  • Please don’t ignore or mistreat those in your church with chronic illness or chronic pain conditions. Don’t think that just because they can’t always make it to church or participate in activities that they don’t want to. Don’t accuse them of just being lazy, selfish or antisocial.
  • Please do reach out to them by making a quick call, a short visit, connecting on social media or dropping a card in the mail once in awhile. If you have never had a long-term chronic illness or injury, you may not know how lonely, depressing and rough it can be.
  • Don’t think or comment that since they don’t look sick on the outside, they must not be sick or hurting. Many illnesses and injuries are invisible and even if a person doesn’t look like they are in pain, it doesn’t mean they aren’t. Many of us get so used to the pain that we don’t normally talk about it or even show it on our face anymore, but that doesn’t mean it isn’t felt.
  • Remember that mental illnesses like depression and anxiety can be just as devastating and debilitating as a physical illness. Also remember that depression and anxiety often accompany a chronic physical illness or injury, which can compound the problem and make it even harder for a person to function normally.
  • Don’t play doctor and tell us what you think is “really” wrong with us or tell us what we need to do to “fix” ourselves. Your intentions may be good, but most likely we have already visited various health professionals and tried anything and everything to try to fix the problem and find relief. If you constantly tell us what we “should” be doing, it can make us feel like it is our fault we are sick or in pain because we aren’t doing enough to try to solve the problem, which is normally entirely untrue. And NEVER insinuate that our illness/injury is caused by a lack of faith or that God is “punishing” us for one reason or another. First of all, that isn’t your judgement to make. Would you want to hear that when you are suffering? Treat others the way you would want to be treated if you were in their shoes.
  • Lastly, try to find a way to “include” us even when we can’t be there. Share photos on FB or by email with us of events we had to miss. If we can’t make it to a special dinner, bring us by a doggy bag of the yummy food we missed. Let us know we are missed, but don’t try to make us feel guilty for what we can’t help.

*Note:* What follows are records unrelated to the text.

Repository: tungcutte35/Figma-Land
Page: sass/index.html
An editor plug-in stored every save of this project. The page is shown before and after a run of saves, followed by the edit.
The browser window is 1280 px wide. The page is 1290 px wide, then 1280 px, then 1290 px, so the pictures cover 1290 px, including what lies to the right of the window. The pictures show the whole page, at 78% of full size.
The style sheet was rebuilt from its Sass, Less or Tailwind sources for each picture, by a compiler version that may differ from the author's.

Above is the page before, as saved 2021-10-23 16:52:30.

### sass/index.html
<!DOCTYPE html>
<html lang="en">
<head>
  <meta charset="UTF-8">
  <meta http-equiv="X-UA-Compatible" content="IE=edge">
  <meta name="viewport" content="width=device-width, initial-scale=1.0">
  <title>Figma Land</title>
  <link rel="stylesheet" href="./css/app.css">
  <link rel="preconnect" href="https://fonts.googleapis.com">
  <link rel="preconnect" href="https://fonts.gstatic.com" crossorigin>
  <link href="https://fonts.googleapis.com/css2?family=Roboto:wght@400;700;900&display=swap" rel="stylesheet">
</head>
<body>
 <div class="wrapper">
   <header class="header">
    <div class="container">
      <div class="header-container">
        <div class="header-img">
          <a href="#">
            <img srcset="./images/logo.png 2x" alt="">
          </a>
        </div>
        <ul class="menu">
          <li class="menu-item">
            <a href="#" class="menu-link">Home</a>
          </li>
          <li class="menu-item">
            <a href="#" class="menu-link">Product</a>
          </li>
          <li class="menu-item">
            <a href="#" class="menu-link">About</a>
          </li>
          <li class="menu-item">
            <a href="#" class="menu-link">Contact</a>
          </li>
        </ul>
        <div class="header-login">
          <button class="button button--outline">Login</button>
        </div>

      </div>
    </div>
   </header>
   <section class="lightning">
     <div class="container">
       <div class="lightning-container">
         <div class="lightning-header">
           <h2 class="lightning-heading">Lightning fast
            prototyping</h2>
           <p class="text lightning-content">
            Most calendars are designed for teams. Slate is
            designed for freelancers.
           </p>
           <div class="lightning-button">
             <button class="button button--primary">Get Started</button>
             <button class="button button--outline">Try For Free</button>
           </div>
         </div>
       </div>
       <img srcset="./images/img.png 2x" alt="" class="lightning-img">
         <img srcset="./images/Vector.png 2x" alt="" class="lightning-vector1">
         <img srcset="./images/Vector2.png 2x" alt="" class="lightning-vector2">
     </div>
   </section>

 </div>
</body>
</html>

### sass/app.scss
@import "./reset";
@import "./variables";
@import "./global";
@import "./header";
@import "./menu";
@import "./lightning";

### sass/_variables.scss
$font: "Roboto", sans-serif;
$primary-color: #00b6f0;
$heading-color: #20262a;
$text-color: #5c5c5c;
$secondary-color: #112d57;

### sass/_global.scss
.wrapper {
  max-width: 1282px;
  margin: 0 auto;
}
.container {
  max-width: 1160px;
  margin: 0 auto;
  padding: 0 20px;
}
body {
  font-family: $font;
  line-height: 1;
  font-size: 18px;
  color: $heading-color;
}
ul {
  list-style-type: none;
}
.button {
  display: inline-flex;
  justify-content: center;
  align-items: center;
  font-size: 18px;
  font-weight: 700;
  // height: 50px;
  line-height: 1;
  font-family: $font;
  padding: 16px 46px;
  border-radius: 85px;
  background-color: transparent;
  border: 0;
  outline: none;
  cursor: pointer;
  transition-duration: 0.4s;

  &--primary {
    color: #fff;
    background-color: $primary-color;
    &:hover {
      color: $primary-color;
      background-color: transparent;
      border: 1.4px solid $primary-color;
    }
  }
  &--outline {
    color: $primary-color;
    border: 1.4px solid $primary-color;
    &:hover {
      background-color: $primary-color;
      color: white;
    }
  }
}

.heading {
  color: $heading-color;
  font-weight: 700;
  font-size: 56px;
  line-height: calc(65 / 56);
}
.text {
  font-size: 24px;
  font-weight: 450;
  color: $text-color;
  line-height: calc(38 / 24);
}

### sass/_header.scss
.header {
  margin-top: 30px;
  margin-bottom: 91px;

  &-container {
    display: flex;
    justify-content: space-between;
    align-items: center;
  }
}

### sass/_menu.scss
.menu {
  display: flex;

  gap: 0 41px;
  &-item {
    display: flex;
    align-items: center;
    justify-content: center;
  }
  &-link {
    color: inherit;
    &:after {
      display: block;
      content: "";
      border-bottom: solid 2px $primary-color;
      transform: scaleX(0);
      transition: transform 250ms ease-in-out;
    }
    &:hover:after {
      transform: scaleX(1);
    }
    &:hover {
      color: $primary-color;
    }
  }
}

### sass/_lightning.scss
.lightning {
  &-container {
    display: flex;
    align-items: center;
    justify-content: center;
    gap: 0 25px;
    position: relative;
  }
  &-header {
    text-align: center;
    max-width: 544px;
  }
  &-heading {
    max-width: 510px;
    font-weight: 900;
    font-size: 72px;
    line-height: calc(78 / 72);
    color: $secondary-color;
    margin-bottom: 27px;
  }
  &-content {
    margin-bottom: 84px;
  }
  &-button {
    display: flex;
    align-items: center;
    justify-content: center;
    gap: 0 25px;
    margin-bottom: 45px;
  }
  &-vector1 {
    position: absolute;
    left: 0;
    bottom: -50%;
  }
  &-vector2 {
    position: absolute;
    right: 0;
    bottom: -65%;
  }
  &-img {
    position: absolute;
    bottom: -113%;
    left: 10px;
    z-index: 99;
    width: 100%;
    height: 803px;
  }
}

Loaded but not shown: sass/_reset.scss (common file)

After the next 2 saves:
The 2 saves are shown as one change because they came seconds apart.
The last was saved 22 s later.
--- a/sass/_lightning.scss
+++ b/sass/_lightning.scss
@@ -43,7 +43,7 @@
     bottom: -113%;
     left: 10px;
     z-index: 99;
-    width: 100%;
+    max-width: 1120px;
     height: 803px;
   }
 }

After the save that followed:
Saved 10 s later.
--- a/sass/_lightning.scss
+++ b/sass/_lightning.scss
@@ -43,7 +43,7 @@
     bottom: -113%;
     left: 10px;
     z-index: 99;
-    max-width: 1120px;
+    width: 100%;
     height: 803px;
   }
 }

To Keep or Not to Keep…That is the Question

Tonight at church we found a couple kittens who had been abandoned in the parking lot.  They were inside a cardboard box, but other than that, hadn’t been left with any necessities.  We don’t know how long they had been there, but they could have been there since Sunday.  The little guys were starving, but more than that, one of them was obviously ill.  We took them home, gave them a bath, fed them and then tucked them in for the night.

Originally the plan was to drop them off at a shelter tomorrow, but now it’s getting harder to do that.  I told myself I WOULD NOT GET ATTACHED, but then we gave them names and took care of them and snuggled up to them…I worry that it won’t be that easy to part with them now.  We need to make a decision soon, after all, one of them really needs medical care, but should we pay for a vet visit or just take it to the shelter and let the vets there heal it?

Now that I think about it, we probably shouldn’t have given them names, because it will only make it MUCH harder to consider giving them up…but on the other hand, we already have three cats…do we really want five?

Here are some photos of these kittens after their bath.  The first two photos are of Ichabod.  He (or she) looks pretty healthy and is a very loving butterball.  The last two photos are of the sick kitty.  He (or she) is severely underweight, and I figure it probably has worms.  This one is tentatively named Mao…but make sure you say it right…like a cat would.